» TRY IT: Return every line below in which "role" appears.

» DATASET RECORDS:
□ □ □

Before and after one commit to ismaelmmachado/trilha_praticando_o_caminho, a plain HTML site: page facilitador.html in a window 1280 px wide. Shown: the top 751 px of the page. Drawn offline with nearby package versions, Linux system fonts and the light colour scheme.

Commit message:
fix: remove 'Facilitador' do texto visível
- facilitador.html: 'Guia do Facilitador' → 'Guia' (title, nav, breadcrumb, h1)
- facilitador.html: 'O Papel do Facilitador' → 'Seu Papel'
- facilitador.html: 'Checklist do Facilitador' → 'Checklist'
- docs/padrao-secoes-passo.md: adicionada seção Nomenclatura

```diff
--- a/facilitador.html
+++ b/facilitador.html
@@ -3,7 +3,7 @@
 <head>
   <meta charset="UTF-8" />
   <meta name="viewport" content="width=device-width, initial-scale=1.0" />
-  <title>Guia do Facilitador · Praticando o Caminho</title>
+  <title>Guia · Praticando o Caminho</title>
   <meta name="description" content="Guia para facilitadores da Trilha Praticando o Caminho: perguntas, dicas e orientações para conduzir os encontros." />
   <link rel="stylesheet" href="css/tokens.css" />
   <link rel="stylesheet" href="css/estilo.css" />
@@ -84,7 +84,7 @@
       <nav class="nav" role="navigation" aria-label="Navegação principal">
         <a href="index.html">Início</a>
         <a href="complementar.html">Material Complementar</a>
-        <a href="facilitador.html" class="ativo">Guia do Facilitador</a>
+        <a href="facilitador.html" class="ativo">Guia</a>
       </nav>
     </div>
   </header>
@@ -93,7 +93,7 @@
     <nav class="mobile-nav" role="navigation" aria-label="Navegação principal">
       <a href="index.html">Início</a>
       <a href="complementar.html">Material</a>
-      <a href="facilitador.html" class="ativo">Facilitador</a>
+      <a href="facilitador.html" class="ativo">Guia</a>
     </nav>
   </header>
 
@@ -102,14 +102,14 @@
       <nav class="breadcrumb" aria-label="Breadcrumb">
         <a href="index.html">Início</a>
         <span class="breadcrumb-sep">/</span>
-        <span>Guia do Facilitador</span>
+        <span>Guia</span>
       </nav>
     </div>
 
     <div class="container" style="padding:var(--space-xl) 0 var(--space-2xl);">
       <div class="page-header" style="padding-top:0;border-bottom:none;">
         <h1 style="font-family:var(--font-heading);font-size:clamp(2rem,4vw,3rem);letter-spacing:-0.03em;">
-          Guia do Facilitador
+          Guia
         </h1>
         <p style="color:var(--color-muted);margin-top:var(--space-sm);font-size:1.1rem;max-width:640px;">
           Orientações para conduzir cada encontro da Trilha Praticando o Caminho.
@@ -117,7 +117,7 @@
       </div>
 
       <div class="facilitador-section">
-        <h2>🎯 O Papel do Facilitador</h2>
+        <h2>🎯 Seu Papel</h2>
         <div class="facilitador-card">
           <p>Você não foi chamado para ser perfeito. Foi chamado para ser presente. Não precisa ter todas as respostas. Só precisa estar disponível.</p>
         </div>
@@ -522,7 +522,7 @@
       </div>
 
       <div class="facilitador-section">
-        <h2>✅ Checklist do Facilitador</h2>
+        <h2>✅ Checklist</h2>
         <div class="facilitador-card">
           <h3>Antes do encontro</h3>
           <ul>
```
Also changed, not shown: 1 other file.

□ □ □

» SOLUTION TO THIS EXERCISE:
       <nav class="nav" role="navigation" aria-label="Navegação principal">
     <nav class="mobile-nav" role="navigation" aria-label="Navegação principal">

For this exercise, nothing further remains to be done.